» What you have to do:
Would you restate the entries below word for word, leaving out the images?

» Data supplied:
↓

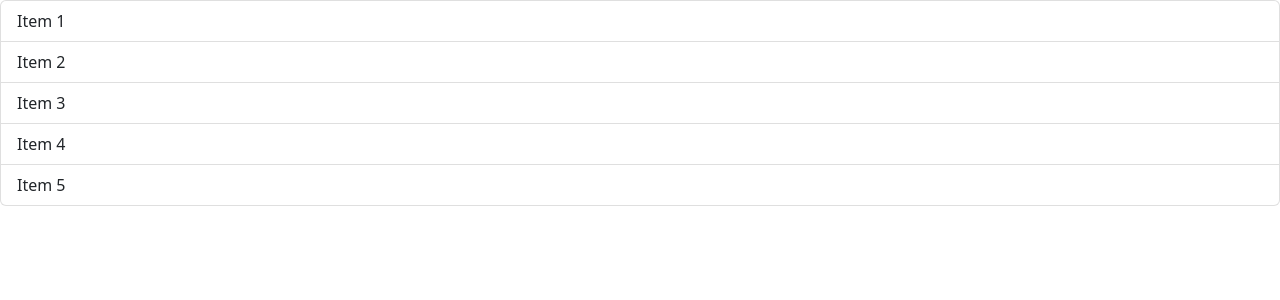
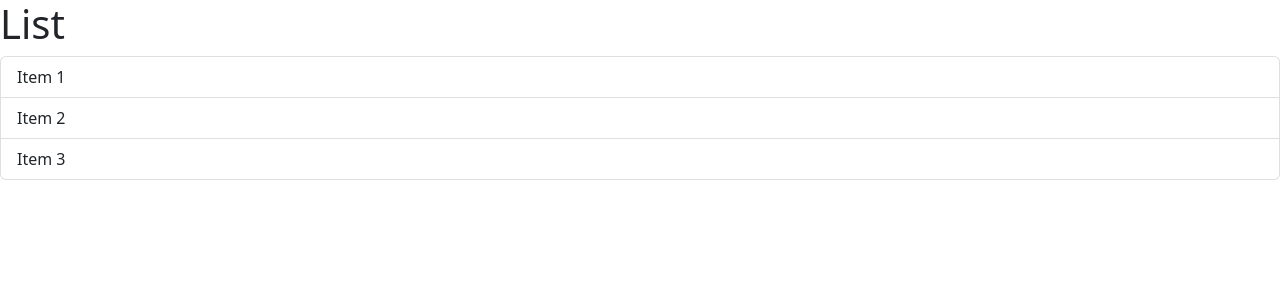
Before and after one commit to tlightk/ult-react-18, a React (Vite) app: page / in a window 1280 px wide. Shown: the top 300 px of the page. Built offline with nearby package versions, Linux system fonts and the light colour scheme.

Commit message:
changed listgroup items, added an onClick attribute to them

```diff
--- a/src/components/ListGroup.tsx
+++ b/src/components/ListGroup.tsx
@@ -1,11 +1,20 @@
 export default function ListGroup() {
+  const items = ["Item 1", "Item 2", "Item 3"];
+
   return (
-    <ul className="list-group">
-      <li className="list-group-item">Item 1</li>
-      <li className="list-group-item">Item 2</li>
-      <li className="list-group-item">Item 3</li>
-      <li className="list-group-item">Item 4</li>
-      <li className="list-group-item">Item 5</li>
-    </ul>
+    <>
+      <h1>List</h1>
+      <ul className="list-group">
+        {items.map((item) => (
+          <li
+            className="list-group-item"
+            key={item}
+            onClick={() => console.log("Clicked")}
+          >
+            {item}
+          </li>
+        ))}
+      </ul>
+    </>
   );
 }
```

↑

» Result:
Before and after one commit to tlightk/ult-react-18, a React (Vite) app: page / in a window 1280 px wide. Shown: the top 300 px of the page. Built offline with nearby package versions, Linux system fonts and the light colour scheme.

Commit message:
changed listgroup items, added an onClick attribute to them

```diff
--- a/src/components/ListGroup.tsx
+++ b/src/components/ListGroup.tsx
@@ -1,11 +1,20 @@
 export default function ListGroup() {
+  const items = ["Item 1", "Item 2", "Item 3"];
+
   return (
-    <ul className="list-group">
-      <li className="list-group-item">Item 1</li>
-      <li className="list-group-item">Item 2</li>
-      <li className="list-group-item">Item 3</li>
-      <li className="list-group-item">Item 4</li>
-      <li className="list-group-item">Item 5</li>
-    </ul>
+    <>
+      <h1>List</h1>
+      <ul className="list-group">
+        {items.map((item) => (
+          <li
+            className="list-group-item"
+            key={item}
+            onClick={() => console.log("Clicked")}
+          >
+            {item}
+          </li>
+        ))}
+      </ul>
+    </>
   );
 }
```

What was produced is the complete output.